Source data —
========

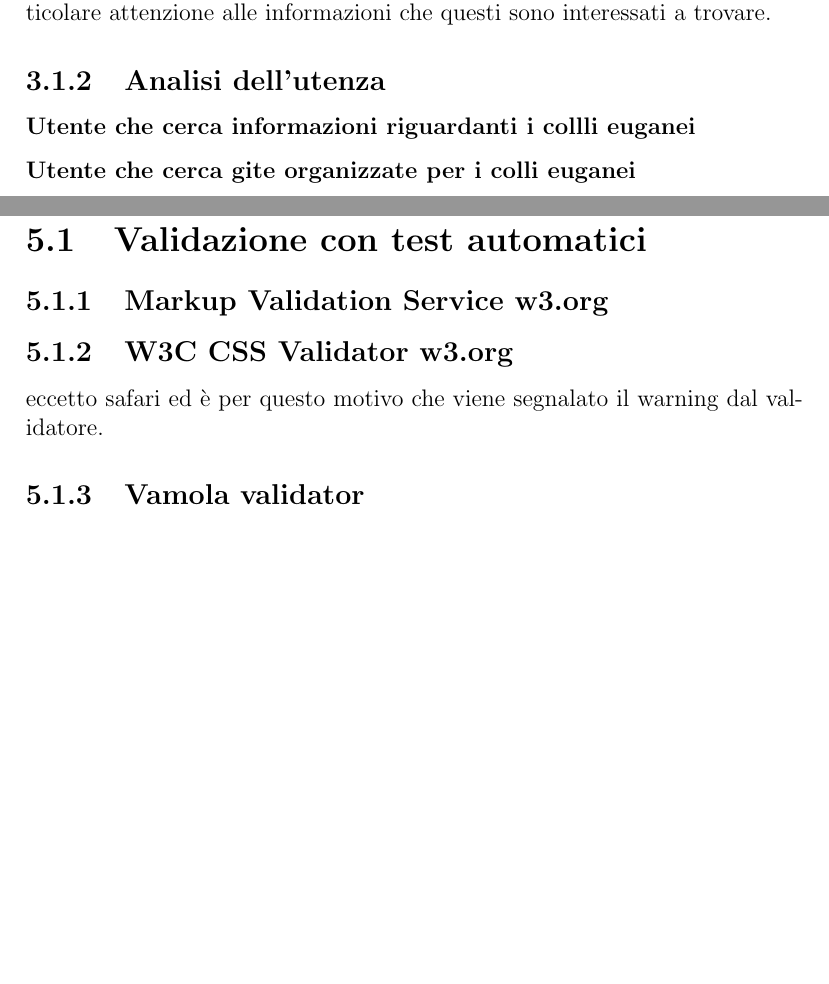
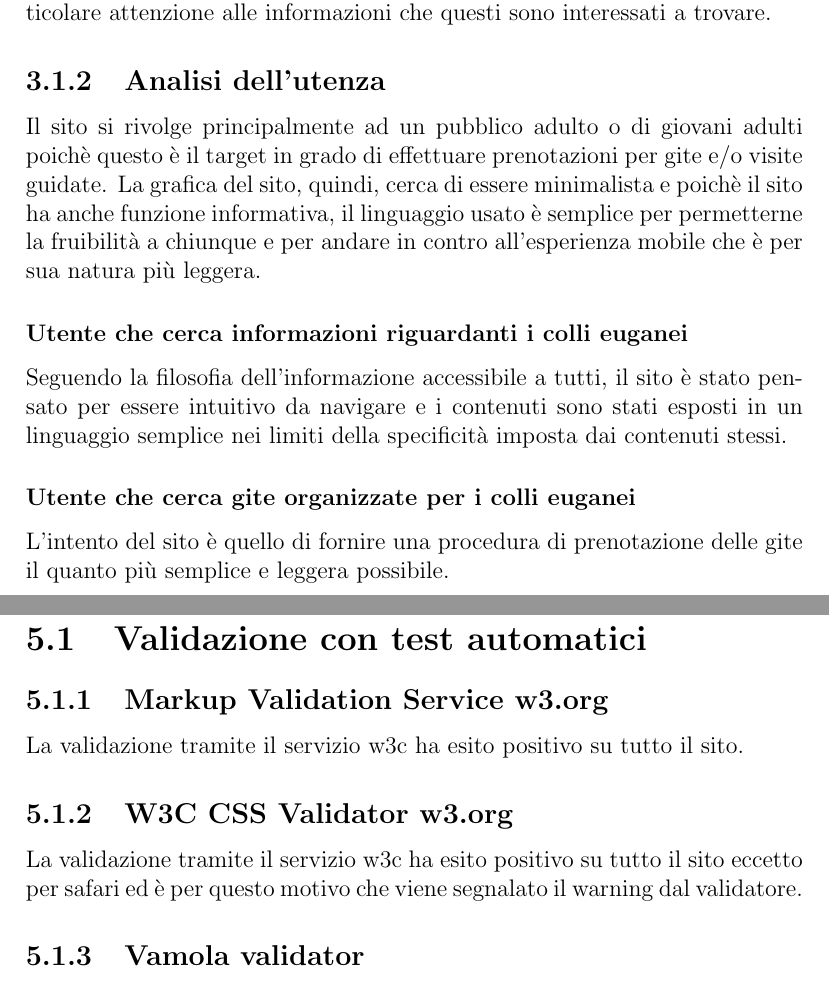
Before and after one commit to maga97/WebApp-ColliEuganei, a LaTeX document (documentation/Relazione.tex): two parts of pages 6 and 9 of 16, joined at a grey line, cut so that both start at the same text, the shorter picture padded with empty space. Compiled offline with pdfLaTeX.

Commit message:
mezza validazione css, relazione

```diff
--- a/documentation/Relazione.tex
+++ b/documentation/Relazione.tex
@@ -69,14 +69,15 @@
 	\chapter{Progettazione}
 
 	\section{Analisi della classe di utenza}
-
 	\subsection{Descrizione della sezione}
 	Questa sezione si pone come obiettivo l'analisi di tutte le tipologie di utenti che potrebbero essere interessate alla navigazione sul sito web, ponendo particolare attenzione alle informazioni che questi sono interessati a trovare.
 	\subsection{Analisi dell'utenza}
-	\subsubsection{Utente che cerca informazioni riguardanti i collli euganei}
-	%descrivere scrivendo cagate
+	Il sito si rivolge principalmente ad un pubblico adulto o di giovani adulti poichè questo è il target in grado di effettuare prenotazioni per gite e/o visite guidate. La grafica del sito, quindi, cerca di essere minimalista e poichè il sito ha anche funzione informativa, il linguaggio usato è semplice per permetterne
+	la fruibilità a chiunque e per andare in contro all'esperienza mobile che è per sua natura più leggera.
+	\subsubsection{Utente che cerca informazioni riguardanti i colli euganei}
+	Seguendo la filosofia dell'informazione accessibile a tutti, il sito è stato pensato per essere intuitivo da navigare e i contenuti sono stati esposti in un linguaggio semplice nei limiti della specificità imposta dai contenuti stessi.
 	\subsubsection{Utente che cerca gite organizzate per i colli euganei}
-	%descrivere scrivendo cagate
+	L'intento del sito è quello di fornire una procedura di prenotazione delle gite il quanto più semplice e leggera possibile.
 
 
 	\section{Progettazione della base informativa}
@@ -128,7 +129,8 @@
 	\chapter{Validazione e test}
 	\section{Validazione con test automatici}
 	\subsection{Markup Validation Service w3.org}
-	\subsection{W3C CSS Validator w3.org} eccetto safari ed è per questo motivo che viene segnalato il warning dal validatore.
+	La validazione tramite il servizio w3c ha esito positivo su tutto il sito.
+	\subsection{W3C CSS Validator w3.org} La validazione tramite il servizio w3c ha esito positivo su tutto il sito eccetto per safari ed è per questo motivo che viene segnalato il warning dal validatore.
 	\subsection{Vamola validator}
 	\subsection{WAVE Accessibility Extension}
 	\subsection{Web Accessibility Toolbar (WAT)}
```
Also changed, not shown: 1 other file.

========

About this task — Print all the entries again exactly as written, but without the pictures.

Expected answer —
Before and after one commit to maga97/WebApp-ColliEuganei, a LaTeX document (documentation/Relazione.tex): two parts of pages 6 and 9 of 16, joined at a grey line, cut so that both start at the same text, the shorter picture padded with empty space. Compiled offline with pdfLaTeX.

Commit message:
mezza validazione css, relazione

```diff
--- a/documentation/Relazione.tex
+++ b/documentation/Relazione.tex
@@ -69,14 +69,15 @@
 	\chapter{Progettazione}
 
 	\section{Analisi della classe di utenza}
-
 	\subsection{Descrizione della sezione}
 	Questa sezione si pone come obiettivo l'analisi di tutte le tipologie di utenti che potrebbero essere interessate alla navigazione sul sito web, ponendo particolare attenzione alle informazioni che questi sono interessati a trovare.
 	\subsection{Analisi dell'utenza}
-	\subsubsection{Utente che cerca informazioni riguardanti i collli euganei}
-	%descrivere scrivendo cagate
+	Il sito si rivolge principalmente ad un pubblico adulto o di giovani adulti poichè questo è il target in grado di effettuare prenotazioni per gite e/o visite guidate. La grafica del sito, quindi, cerca di essere minimalista e poichè il sito ha anche funzione informativa, il linguaggio usato è semplice per permetterne
+	la fruibilità a chiunque e per andare in contro all'esperienza mobile che è per sua natura più leggera.
+	\subsubsection{Utente che cerca informazioni riguardanti i colli euganei}
+	Seguendo la filosofia dell'informazione accessibile a tutti, il sito è stato pensato per essere intuitivo da navigare e i contenuti sono stati esposti in un linguaggio semplice nei limiti della specificità imposta dai contenuti stessi.
 	\subsubsection{Utente che cerca gite organizzate per i colli euganei}
-	%descrivere scrivendo cagate
+	L'intento del sito è quello di fornire una procedura di prenotazione delle gite il quanto più semplice e leggera possibile.
 
 
 	\section{Progettazione della base informativa}
@@ -128,7 +129,8 @@
 	\chapter{Validazione e test}
 	\section{Validazione con test automatici}
 	\subsection{Markup Validation Service w3.org}
-	\subsection{W3C CSS Validator w3.org} eccetto safari ed è per questo motivo che viene segnalato il warning dal validatore.
+	La validazione tramite il servizio w3c ha esito positivo su tutto il sito.
+	\subsection{W3C CSS Validator w3.org} La validazione tramite il servizio w3c ha esito positivo su tutto il sito eccetto per safari ed è per questo motivo che viene segnalato il warning dal validatore.
 	\subsection{Vamola validator}
 	\subsection{WAVE Accessibility Extension}
 	\subsection{Web Accessibility Toolbar (WAT)}
```
Also changed, not shown: 1 other file.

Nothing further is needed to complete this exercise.